In 2014, commencement season stood out for the list of high-profile speakers pushed off the graduation stage at top-tier universities.
At the peak of academia's podium purges, former Secretary of State Condoleezza Rice backed out of her planned commencement address at Rutgers University amid protests over her support of the Iraq War. The free-speech Foundation for Individual Rights in Education took to calling the annual rituals the "disinvitation season."
Universities have gotten savvier since then. They've learned not to invite controversial conservatives so they can spare themselves the shame of graduates flaunting their intolerance in the name of diversity — blissfully unaware of how authoritarian they appear.
There's less mess in 2018. Academics smile and present their predictable politics in benevolent style, as your humble correspondent saw first hand last weekend when a university dean used an occasion meant to celebrate student achievement to criticize President Donald Trump's decision to downsize the Bears Ears National Monument in Utah.
The worst part: He got his facts wrong. The dean attributed the Bears Ears downsizing to Trump's Environmental Protection Agency — when it was the Department of Interior that recommended the change.
For the sake of family harmony, I shall not divulge the identity of the relative who walked away with an advanced degree or the name of the university. But I will quote one of his statements: "Democracy depends on educated citizens."
That's right, the dean who warned students about the risk of unschooled boobs ruining sound public policy didn't get his facts straight.
When I emailed the good dean about his error, he responded, "Thanks so much for this important correction. Yes, it was the Interior Department. Still my main point is valid, I believe, namely that the federal government is supposed to protect public lands and other public goods."
Get it? Even when he's factually wrong, he's so right it doesn't matter.
And yet, facts do matter. President Barack Obama designated Bears Ears a national monument in December 2016. It was the sort of out-the-door move politicians love because there is no risk at the ballot box.
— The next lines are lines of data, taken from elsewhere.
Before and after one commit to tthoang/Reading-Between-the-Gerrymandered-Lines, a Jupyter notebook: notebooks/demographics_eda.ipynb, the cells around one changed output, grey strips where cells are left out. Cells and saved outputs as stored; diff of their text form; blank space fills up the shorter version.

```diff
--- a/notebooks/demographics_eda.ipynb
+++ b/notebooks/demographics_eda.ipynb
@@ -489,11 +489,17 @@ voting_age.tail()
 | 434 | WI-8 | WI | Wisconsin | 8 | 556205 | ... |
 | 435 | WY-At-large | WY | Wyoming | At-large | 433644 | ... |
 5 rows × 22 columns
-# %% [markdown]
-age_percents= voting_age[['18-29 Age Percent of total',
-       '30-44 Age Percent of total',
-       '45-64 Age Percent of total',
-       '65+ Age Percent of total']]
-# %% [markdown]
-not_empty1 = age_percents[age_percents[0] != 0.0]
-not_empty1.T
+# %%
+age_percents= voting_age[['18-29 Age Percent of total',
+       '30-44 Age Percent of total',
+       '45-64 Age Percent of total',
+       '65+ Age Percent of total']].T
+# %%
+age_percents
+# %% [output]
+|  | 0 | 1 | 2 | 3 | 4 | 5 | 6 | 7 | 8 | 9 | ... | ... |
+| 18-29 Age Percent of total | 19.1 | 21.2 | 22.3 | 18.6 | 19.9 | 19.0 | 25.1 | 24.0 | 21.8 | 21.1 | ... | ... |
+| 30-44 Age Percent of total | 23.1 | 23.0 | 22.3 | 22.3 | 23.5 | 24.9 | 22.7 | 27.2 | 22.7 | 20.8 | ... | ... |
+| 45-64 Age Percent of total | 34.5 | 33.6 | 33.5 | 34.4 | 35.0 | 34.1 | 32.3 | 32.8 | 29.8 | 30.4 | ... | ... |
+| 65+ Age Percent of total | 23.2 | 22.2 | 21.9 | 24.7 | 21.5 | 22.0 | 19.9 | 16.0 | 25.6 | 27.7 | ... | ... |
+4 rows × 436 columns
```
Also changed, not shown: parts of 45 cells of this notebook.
It's also the sort of Washington-knows-best thinking that Westerners have come to expect from beltway bureaucrats, who have no problem with locals having less say in how land in fly-over country is used.
"The larger overview is that this isn't a problem for most Easterners because the federal government owns very small fractions of the land in the East and most of the Midwest," noted Todd Gaziano, executive director of the pro-property rights Pacific Legal Foundation.
In both Nevada and Utah, however, the federal government owns more than half the states' acreage. Obama's Bears Ears consumed 1.35 million acres, which is bigger than the size of Rhode Island.
Trump's downsized Bears Ears spans 201,876 acres — which makes for a pretty big spread, but not big enough for the dean.
Interior Secretary Ryan Zinke recommended that Bears Ears be downsized in keeping with the Antiquities Act of 1906. The act called for monuments to be "confined to the smallest area compatible with proper care and management" of land based on its value as an historic landmark, prehistoric structure or for its scientific interest. It makes sense to limit how much land can be put off limits by executive fiat.
Monument status, Gaziano noted, can mean less land for cattle grazing, mining and roads — endeavors that create jobs.
"What I don't think he understands," said Gaziano of the dean, "is the impact of legal monument designation on the individuals who aren't employed in Ivory Tower universities."
The only benefit Gaziano sees in monuments that consume more than one million acres is "environmental use for granola-crunching backpackers."
The dean's remarks were reminiscent of the opposition campaign to oil drilling in the Arctic National Wildlife Refuge, a cause dear to many who never have or never will set foot in the refuge. They throw out words like "public good" without seeming to weigh how their good intentions could shortchange people who actually live off the land. They mean well, and that's all that matters.